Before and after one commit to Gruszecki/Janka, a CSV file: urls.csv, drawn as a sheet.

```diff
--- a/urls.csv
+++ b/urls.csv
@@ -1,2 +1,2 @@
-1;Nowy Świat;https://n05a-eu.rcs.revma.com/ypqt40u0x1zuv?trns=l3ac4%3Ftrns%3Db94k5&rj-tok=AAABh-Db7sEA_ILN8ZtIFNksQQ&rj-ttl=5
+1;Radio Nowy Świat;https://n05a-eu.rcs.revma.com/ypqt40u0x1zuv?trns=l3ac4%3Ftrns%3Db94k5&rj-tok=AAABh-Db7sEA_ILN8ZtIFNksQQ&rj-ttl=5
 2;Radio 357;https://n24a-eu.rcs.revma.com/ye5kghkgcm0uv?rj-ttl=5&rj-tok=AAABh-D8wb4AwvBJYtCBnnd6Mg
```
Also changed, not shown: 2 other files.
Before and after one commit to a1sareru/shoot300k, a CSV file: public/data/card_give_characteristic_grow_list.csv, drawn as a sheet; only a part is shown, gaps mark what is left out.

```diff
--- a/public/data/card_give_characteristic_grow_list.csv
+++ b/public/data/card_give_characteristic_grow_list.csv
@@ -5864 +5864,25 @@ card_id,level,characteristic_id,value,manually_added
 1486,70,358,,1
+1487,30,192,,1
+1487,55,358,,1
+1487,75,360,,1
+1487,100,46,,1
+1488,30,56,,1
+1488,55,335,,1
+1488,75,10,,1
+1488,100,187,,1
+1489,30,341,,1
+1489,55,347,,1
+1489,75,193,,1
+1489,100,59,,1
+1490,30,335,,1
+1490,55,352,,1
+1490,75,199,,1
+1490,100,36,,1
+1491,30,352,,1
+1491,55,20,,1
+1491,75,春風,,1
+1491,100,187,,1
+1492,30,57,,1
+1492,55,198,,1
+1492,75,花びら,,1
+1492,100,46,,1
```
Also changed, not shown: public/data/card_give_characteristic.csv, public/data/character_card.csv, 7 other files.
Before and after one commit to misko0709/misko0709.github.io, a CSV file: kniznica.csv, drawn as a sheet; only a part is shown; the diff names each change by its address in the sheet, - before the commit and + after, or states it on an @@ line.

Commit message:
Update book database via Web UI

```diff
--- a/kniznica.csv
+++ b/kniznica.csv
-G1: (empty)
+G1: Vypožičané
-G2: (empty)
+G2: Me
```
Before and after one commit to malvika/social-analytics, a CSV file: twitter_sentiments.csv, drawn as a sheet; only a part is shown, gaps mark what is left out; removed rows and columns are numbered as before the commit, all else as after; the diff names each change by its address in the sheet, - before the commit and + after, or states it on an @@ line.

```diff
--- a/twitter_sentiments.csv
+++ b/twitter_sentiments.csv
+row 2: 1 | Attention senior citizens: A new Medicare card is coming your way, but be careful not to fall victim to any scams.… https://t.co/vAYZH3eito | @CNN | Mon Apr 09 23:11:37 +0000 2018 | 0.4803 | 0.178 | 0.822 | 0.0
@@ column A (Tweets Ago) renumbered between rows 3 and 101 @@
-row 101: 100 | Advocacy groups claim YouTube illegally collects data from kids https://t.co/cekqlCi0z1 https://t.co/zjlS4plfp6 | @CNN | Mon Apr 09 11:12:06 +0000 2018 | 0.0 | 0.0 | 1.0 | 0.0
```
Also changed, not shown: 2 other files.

——————————

AIM OF THE TASK: Could you set down each entry above word for word?

ANSWER TO THE EXERCISE:
Before and after one commit to Gruszecki/Janka, a CSV file: urls.csv, drawn as a sheet.

```diff
--- a/urls.csv
+++ b/urls.csv
@@ -1,2 +1,2 @@
-1;Nowy Świat;https://n05a-eu.rcs.revma.com/ypqt40u0x1zuv?trns=l3ac4%3Ftrns%3Db94k5&rj-tok=AAABh-Db7sEA_ILN8ZtIFNksQQ&rj-ttl=5
+1;Radio Nowy Świat;https://n05a-eu.rcs.revma.com/ypqt40u0x1zuv?trns=l3ac4%3Ftrns%3Db94k5&rj-tok=AAABh-Db7sEA_ILN8ZtIFNksQQ&rj-ttl=5
 2;Radio 357;https://n24a-eu.rcs.revma.com/ye5kghkgcm0uv?rj-ttl=5&rj-tok=AAABh-D8wb4AwvBJYtCBnnd6Mg
```
Also changed, not shown: 2 other files.
Before and after one commit to a1sareru/shoot300k, a CSV file: public/data/card_give_characteristic_grow_list.csv, drawn as a sheet; only a part is shown, gaps mark what is left out.

```diff
--- a/public/data/card_give_characteristic_grow_list.csv
+++ b/public/data/card_give_characteristic_grow_list.csv
@@ -5864 +5864,25 @@ card_id,level,characteristic_id,value,manually_added
 1486,70,358,,1
+1487,30,192,,1
+1487,55,358,,1
+1487,75,360,,1
+1487,100,46,,1
+1488,30,56,,1
+1488,55,335,,1
+1488,75,10,,1
+1488,100,187,,1
+1489,30,341,,1
+1489,55,347,,1
+1489,75,193,,1
+1489,100,59,,1
+1490,30,335,,1
+1490,55,352,,1
+1490,75,199,,1
+1490,100,36,,1
+1491,30,352,,1
+1491,55,20,,1
+1491,75,春風,,1
+1491,100,187,,1
+1492,30,57,,1
+1492,55,198,,1
+1492,75,花びら,,1
+1492,100,46,,1
```
Also changed, not shown: public/data/card_give_characteristic.csv, public/data/character_card.csv, 7 other files.
Before and after one commit to misko0709/misko0709.github.io, a CSV file: kniznica.csv, drawn as a sheet; only a part is shown; the diff names each change by its address in the sheet, - before the commit and + after, or states it on an @@ line.

Commit message:
Update book database via Web UI

```diff
--- a/kniznica.csv
+++ b/kniznica.csv
-G1: (empty)
+G1: Vypožičané
-G2: (empty)
+G2: Me
```
Before and after one commit to malvika/social-analytics, a CSV file: twitter_sentiments.csv, drawn as a sheet; only a part is shown, gaps mark what is left out; removed rows and columns are numbered as before the commit, all else as after; the diff names each change by its address in the sheet, - before the commit and + after, or states it on an @@ line.

```diff
--- a/twitter_sentiments.csv
+++ b/twitter_sentiments.csv
+row 2: 1 | Attention senior citizens: A new Medicare card is coming your way, but be careful not to fall victim to any scams.… https://t.co/vAYZH3eito | @CNN | Mon Apr 09 23:11:37 +0000 2018 | 0.4803 | 0.178 | 0.822 | 0.0
@@ column A (Tweets Ago) renumbered between rows 3 and 101 @@
-row 101: 100 | Advocacy groups claim YouTube illegally collects data from kids https://t.co/cekqlCi0z1 https://t.co/zjlS4plfp6 | @CNN | Mon Apr 09 11:12:06 +0000 2018 | 0.0 | 0.0 | 1.0 | 0.0
```
Also changed, not shown: 2 other files.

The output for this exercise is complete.